During testimony in Jerusalem, Haft was brought from the prison across the street in shackles and handcuffs and was seated about two feet from Kestenbaum, who did not look at him. She was cross-examined by his defense attorney. Jerusalem police said a date has not yet been set for Haft to testify.
Kol Hazman, a Hebrew-language newspaper in Jerusalem, reported that when police questioned Haft, he claimed that he had taken some kind of hallucinatory drug. He told police that “his heart beat fast, he had delusions, and he thought cockroaches and flies were aliens.” According to Ma'ale Adumim deputy police commander Shlomi Toledano, when they asked Haft why he attacked Kestenbaum, he reportedly told them: "I had to do it, because if I didn't I would die.”
“They told me I don’t have to go back for that because the case is so cut and dry,” said Kestenbaum.
Art Kestenbaum said his daughter still faces a long and grueling recovery, including plastic surgery and tooth implants. He said she has made remarkable progress, from her first days at Hadassah Hospital, when she was “unrecognizable.”
An Israel-based Birthright spokesperson said: “This is a highly unusual and saddening incident. We deeply regret it has happened and wish a speedy recovery to Ms. Sherry Kestenbaum.”
Gil Hoffman in Israel contributed to this article.
Injured woman’s story hits close to home
Even while she lay in a Jerusalem hospital recovering from injuries suffered in a brutal attack, Sherry Kestenbaum felt love and support from those with ties to her local Jewish community.
The Piscataway woman received cards and e-mails from members of her synagogue, Congregation Beth-El in Edison, and Temple Emanu-El in Edison, where her aunt is a member.
She was visited in Hadassah Ein Kerem Hospital by former community members who made aliya, while a local periodontist offered her dental care at no charge. Dr. Richard Kahn, who has a practice in New Brunswick, contacted an NJJN reporter with his offer.

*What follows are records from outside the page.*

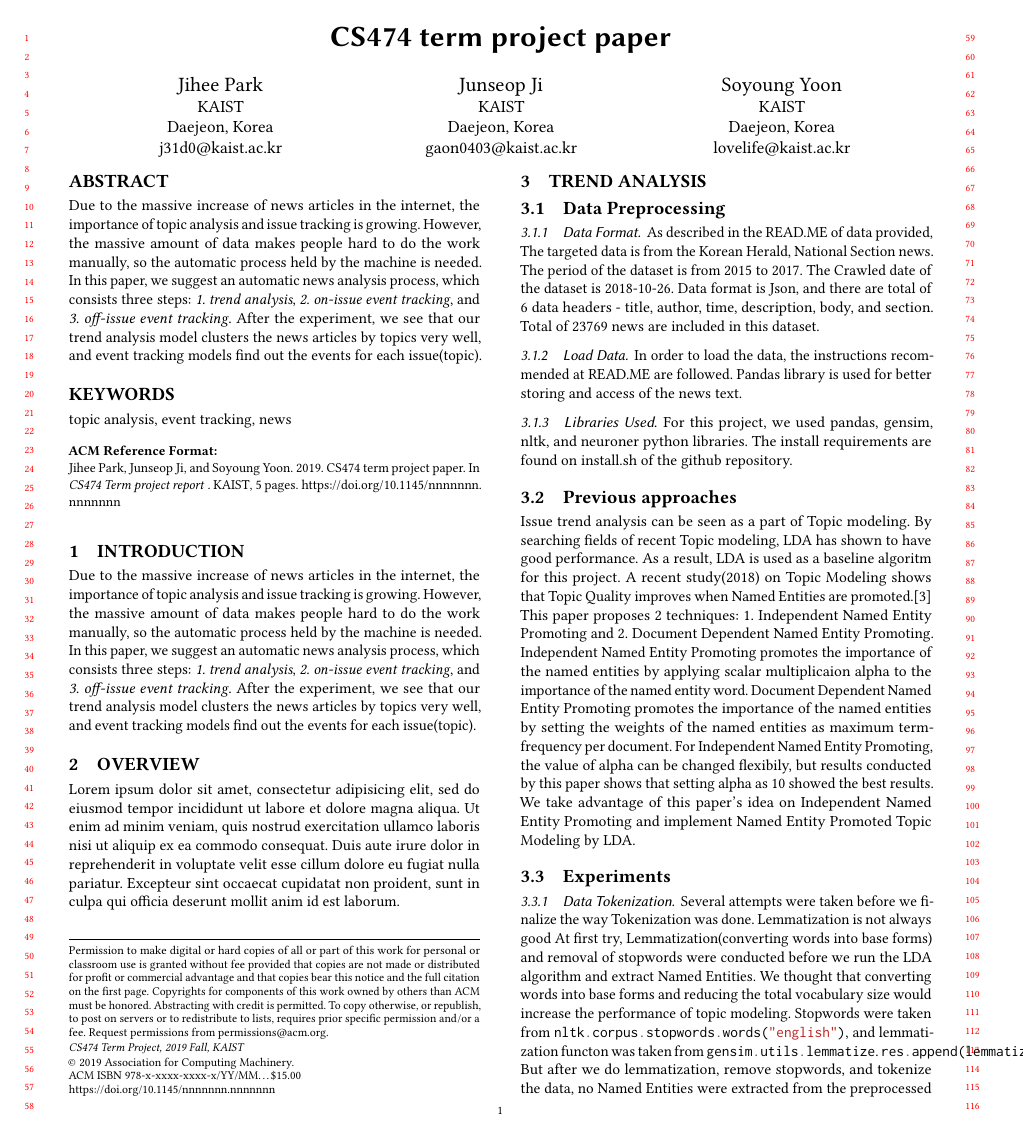
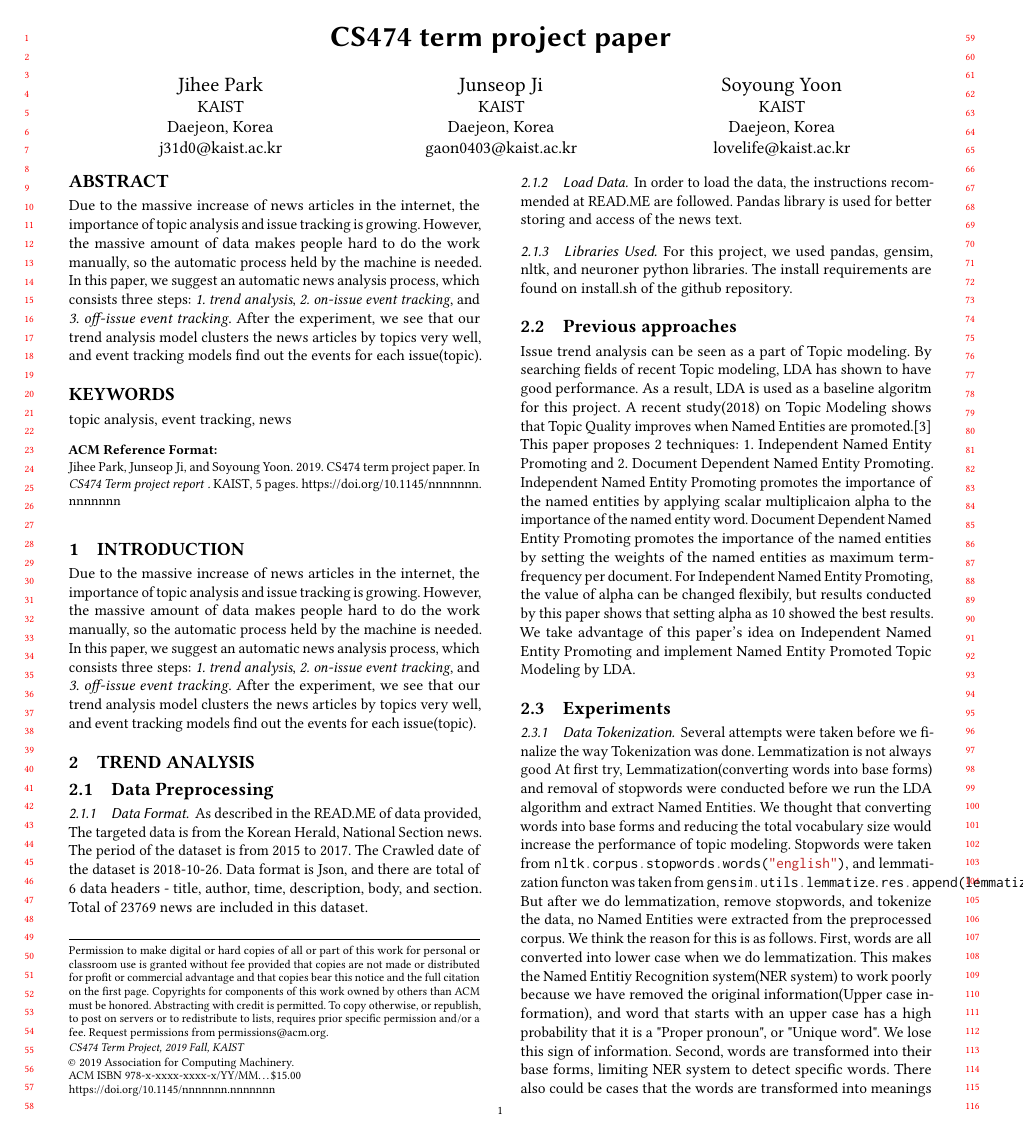
Before and after one commit to soyoung97/Topic_modeling-Issue_Tracking, a LaTeX paper (report/report.tex, which reads report/overview.tex): page 1 of 5. Compiled offline with pdfLaTeX.

Commit message:
remove overview

```diff
--- a/report/overview.tex
+++ /dev/null
@@ -1,7 +0,0 @@
-\section{Overview}
-Lorem ipsum dolor sit amet, consectetur adipisicing elit, sed do eiusmod
-tempor incididunt ut labore et dolore magna aliqua. Ut enim ad minim veniam,
-quis nostrud exercitation ullamco laboris nisi ut aliquip ex ea commodo consequat.
-Duis aute irure dolor in reprehenderit in voluptate velit esse cillum dolore eu
-fugiat nulla pariatur. Excepteur sint occaecat cupidatat non proident,
-sunt in culpa qui officia deserunt mollit anim id est laborum.
```
Also changed, not shown: report/report.tex (+0 -1 lines).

“I have two children who went on Birthright and they both loved it...,” he wrote. “I see Sherry lost teeth in this trauma. I would like to step up and offer to help her.”
Kahn, a member of Anshe Emeth Memorial Temple, said the 23-year-old’s story “touched me on so many levels.”
Kahn, who became president of the NJ Dental Association on June 12, said, “I don’t know the family and I don’t know their economic situation, but it doesn’t matter. This really hit too close to home for me.”
Kestenbaum’s father, Art, said Kahn’s offer was “fantastic,” and that the family is considering options for his daughter’s follow-up treatment.
Kestenbaum’s hospital bills were covered by insurance through the tour operator, Israel Experts, contracted by Birthright-Taglit. The operator also covered the costs of her parents’ airfare and hotel.
While in the hospital, Kestenbaum was visited by Marlene Post, Birthright’s North American chair, and Reuven Eliaz, a New Brunswick native living in Israel.
Another visitor was Barbara Goldstein, widow of Mordecai Goldstein, the longtime cantor of Neve Shalom in Metuchen. The Goldsteins made aliya after his retirement, and she is now an executive with Hadassah.
Goldstein came to the hospital bearing “the best” homemade mushroom soup, and even did some of the patient’s laundry.
But Goldstein saved the best for last. Since Sherry never got to see Jerusalem because of the attack, Goldstein took the family on a private tour the night before they left.
Kestenbaum has been offered a free Birthright return trip by Israel Experts, which she plans to take them up on, perhaps stopping to volunteer at a battered women’s shelter while there.
— DEBRA RUBIN